WORK TASK:
Excluding images, repeat the data exactly as given.

TASK MATERIAL:
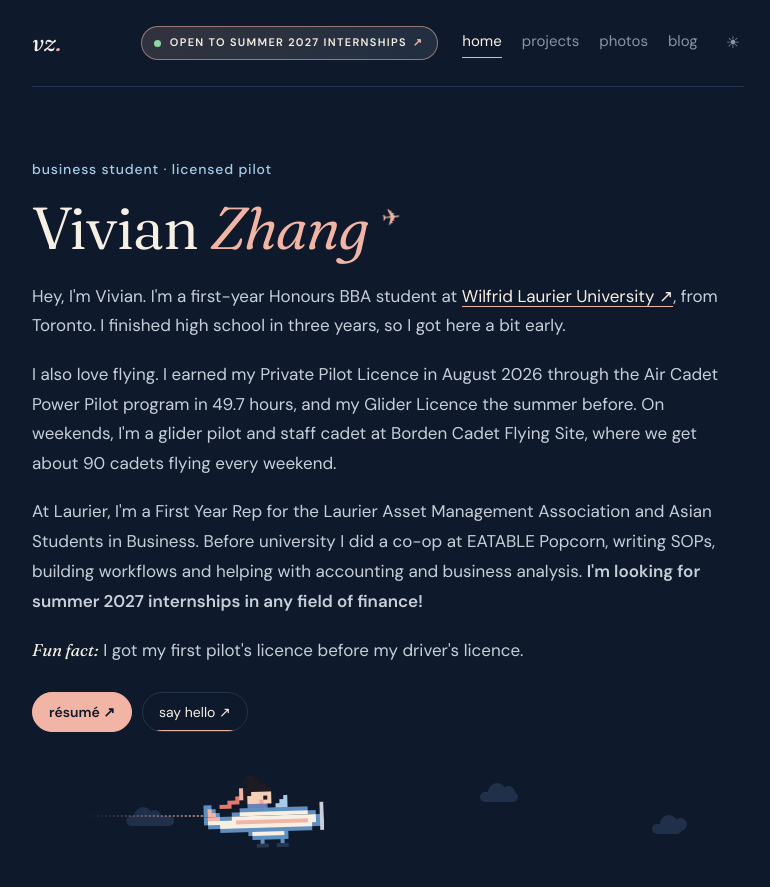
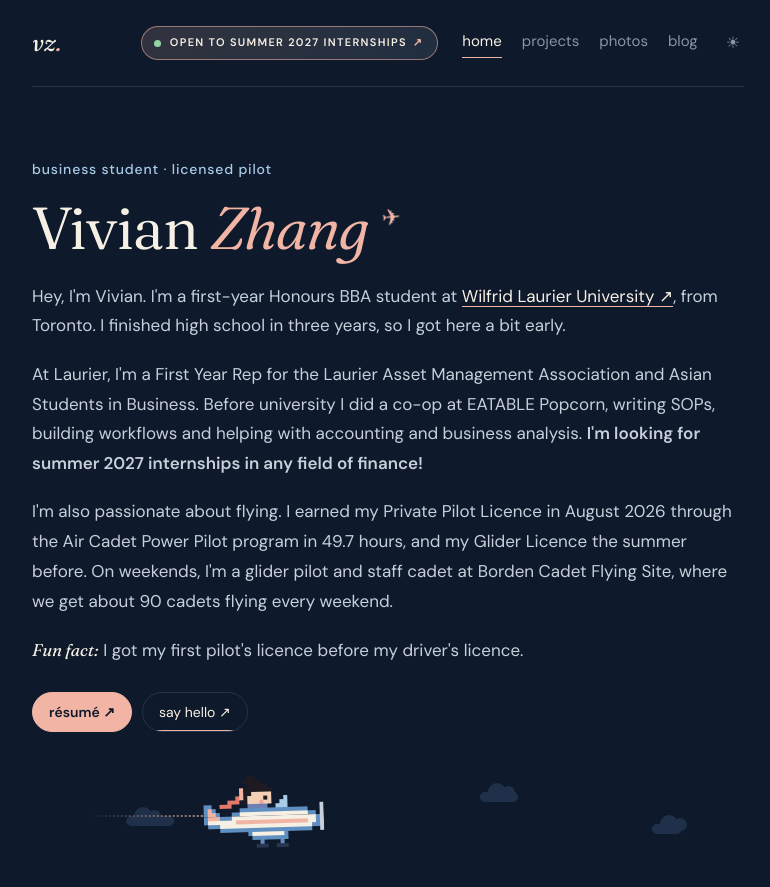
Before and after one commit to vivianpnzhang/vivianpnzhang.github.io, a Jekyll site: the page index.html, which Jekyll copies as it is, in a window 1280 px wide and 900 px high. Shown: the top 887 px of the window, without its empty margins (252-1022 px from the left). Built offline with Jekyll 4.4.1, drawn with Linux system fonts in a browser that asks for light colours.

Commit message:
Add files via upload

```diff
--- a/index.html
+++ b/index.html
@@ -63,16 +63,16 @@
           I finished high school in three years, so I got here a bit early.
         </p>
         <p>
-          I also love flying. I earned my Private Pilot Licence in August 2026 through the
-          Air Cadet Power Pilot program in 49.7 hours, and my Glider Licence the summer before.
-          On weekends, I'm a glider pilot and staff cadet at Borden Cadet Flying Site, where we
-          get about 90 cadets flying every weekend.
-        </p>
-        <p>
           At Laurier, I'm a First Year Rep for the Laurier Asset Management Association and
           Asian Students in Business. Before university I did a co-op at EATABLE Popcorn,
           writing SOPs, building workflows and helping with accounting and business analysis.
           <b>I'm looking for summer 2027 internships in any field of finance!</b>
+        </p>
+        <p>
+          I'm also passionate about flying. I earned my Private Pilot Licence in August 2026 through the
+          Air Cadet Power Pilot program in 49.7 hours, and my Glider Licence the summer before.
+          On weekends, I'm a glider pilot and staff cadet at Borden Cadet Flying Site, where we
+          get about 90 cadets flying every weekend.
         </p>
         <p><em>Fun fact:</em> I got my first pilot's licence before my driver's licence.</p>
 
```
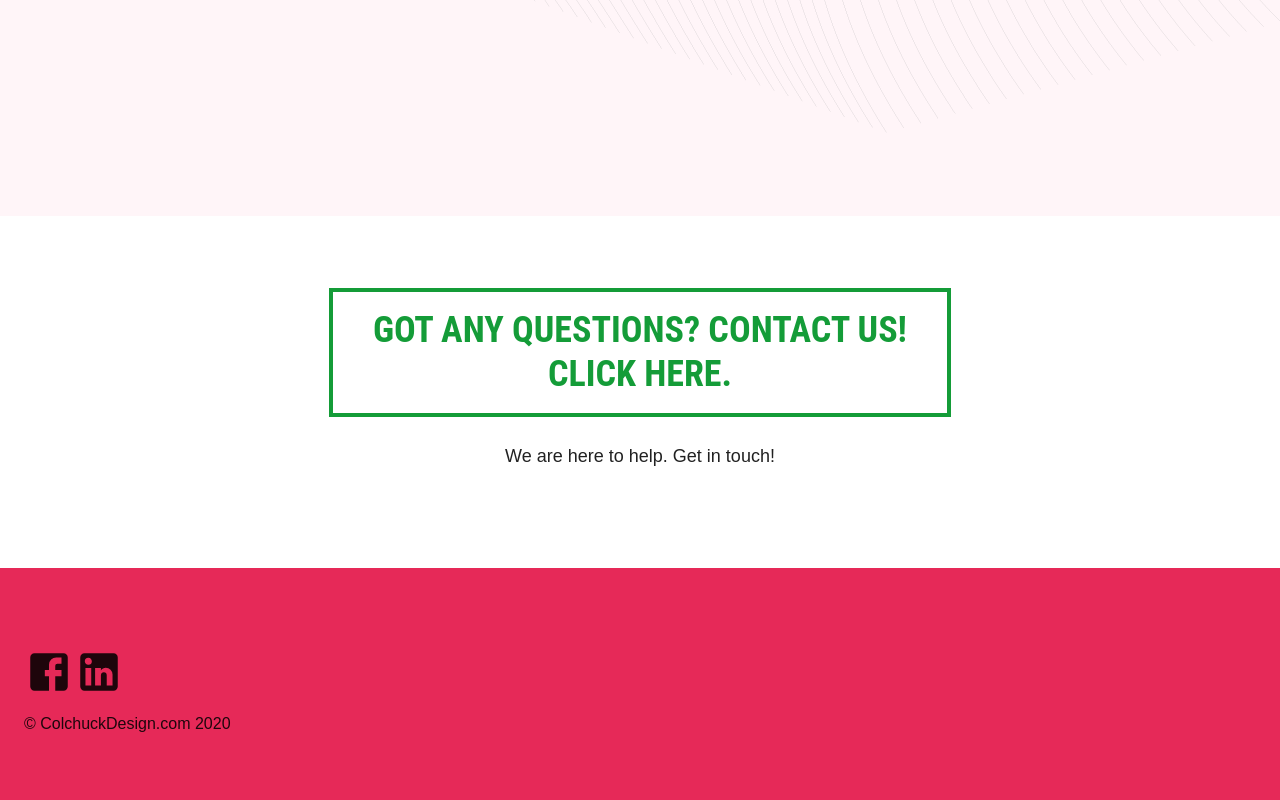
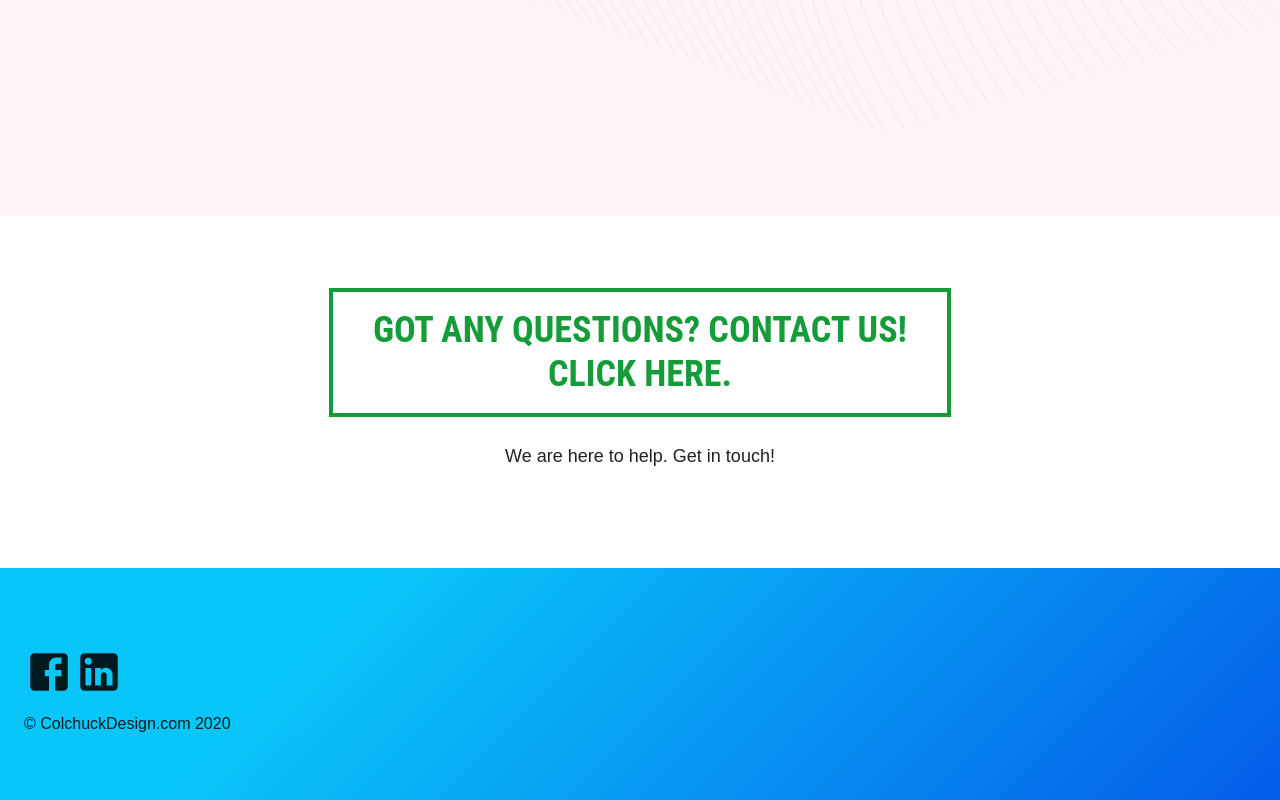
Before and after one commit to jwenger100/colchuck-design, a React (Create React App) app: page / in a window 1280 px wide. Shown: the part 1552-2352 px from the top of the page. Built offline with nearby package versions, Linux system fonts and the light colour scheme.

Commit message:
Adds blue gradient to footer

```diff
--- a/src/modules/views/AppFooter.js
+++ b/src/modules/views/AppFooter.js
@@ -14,9 +14,9 @@ function Copyright() {
   return (
     <React.Fragment>
       {'© '}
-      <Link color="inherit" href="https://material-ui.com/">
+      <span color="inherit">
         ColchuckDesign.com
-      </Link>{' '}
+      </span>{' '}
       {new Date().getFullYear()}
     </React.Fragment>
   );
@@ -25,7 +25,8 @@ function Copyright() {
 const useStyles = makeStyles(theme => ({
   root: {
     display: 'flex',
-    backgroundColor: theme.palette.secondary.dark,
+    backgroundColor: '#045de9;',
+    backgroundImage: 'linear-gradient(315deg, #045de9 0%, #09c6f9 74%);'
   },
   container: {
     marginTop: theme.spacing(8),
```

ANSWER AREA:
Before and after one commit to vivianpnzhang/vivianpnzhang.github.io, a Jekyll site: the page index.html, which Jekyll copies as it is, in a window 1280 px wide and 900 px high. Shown: the top 887 px of the window, without its empty margins (252-1022 px from the left). Built offline with Jekyll 4.4.1, drawn with Linux system fonts in a browser that asks for light colours.

Commit message:
Add files via upload

```diff
--- a/index.html
+++ b/index.html
@@ -63,16 +63,16 @@
           I finished high school in three years, so I got here a bit early.
         </p>
         <p>
-          I also love flying. I earned my Private Pilot Licence in August 2026 through the
-          Air Cadet Power Pilot program in 49.7 hours, and my Glider Licence the summer before.
-          On weekends, I'm a glider pilot and staff cadet at Borden Cadet Flying Site, where we
-          get about 90 cadets flying every weekend.
-        </p>
-        <p>
           At Laurier, I'm a First Year Rep for the Laurier Asset Management Association and
           Asian Students in Business. Before university I did a co-op at EATABLE Popcorn,
           writing SOPs, building workflows and helping with accounting and business analysis.
           <b>I'm looking for summer 2027 internships in any field of finance!</b>
+        </p>
+        <p>
+          I'm also passionate about flying. I earned my Private Pilot Licence in August 2026 through the
+          Air Cadet Power Pilot program in 49.7 hours, and my Glider Licence the summer before.
+          On weekends, I'm a glider pilot and staff cadet at Borden Cadet Flying Site, where we
+          get about 90 cadets flying every weekend.
         </p>
         <p><em>Fun fact:</em> I got my first pilot's licence before my driver's licence.</p>
 
```
Before and after one commit to jwenger100/colchuck-design, a React (Create React App) app: page / in a window 1280 px wide. Shown: the part 1552-2352 px from the top of the page. Built offline with nearby package versions, Linux system fonts and the light colour scheme.

Commit message:
Adds blue gradient to footer

```diff
--- a/src/modules/views/AppFooter.js
+++ b/src/modules/views/AppFooter.js
@@ -14,9 +14,9 @@ function Copyright() {
   return (
     <React.Fragment>
       {'© '}
-      <Link color="inherit" href="https://material-ui.com/">
+      <span color="inherit">
         ColchuckDesign.com
-      </Link>{' '}
+      </span>{' '}
       {new Date().getFullYear()}
     </React.Fragment>
   );
@@ -25,7 +25,8 @@ function Copyright() {
 const useStyles = makeStyles(theme => ({
   root: {
     display: 'flex',
-    backgroundColor: theme.palette.secondary.dark,
+    backgroundColor: '#045de9;',
+    backgroundImage: 'linear-gradient(315deg, #045de9 0%, #09c6f9 74%);'
   },
   container: {
     marginTop: theme.spacing(8),
```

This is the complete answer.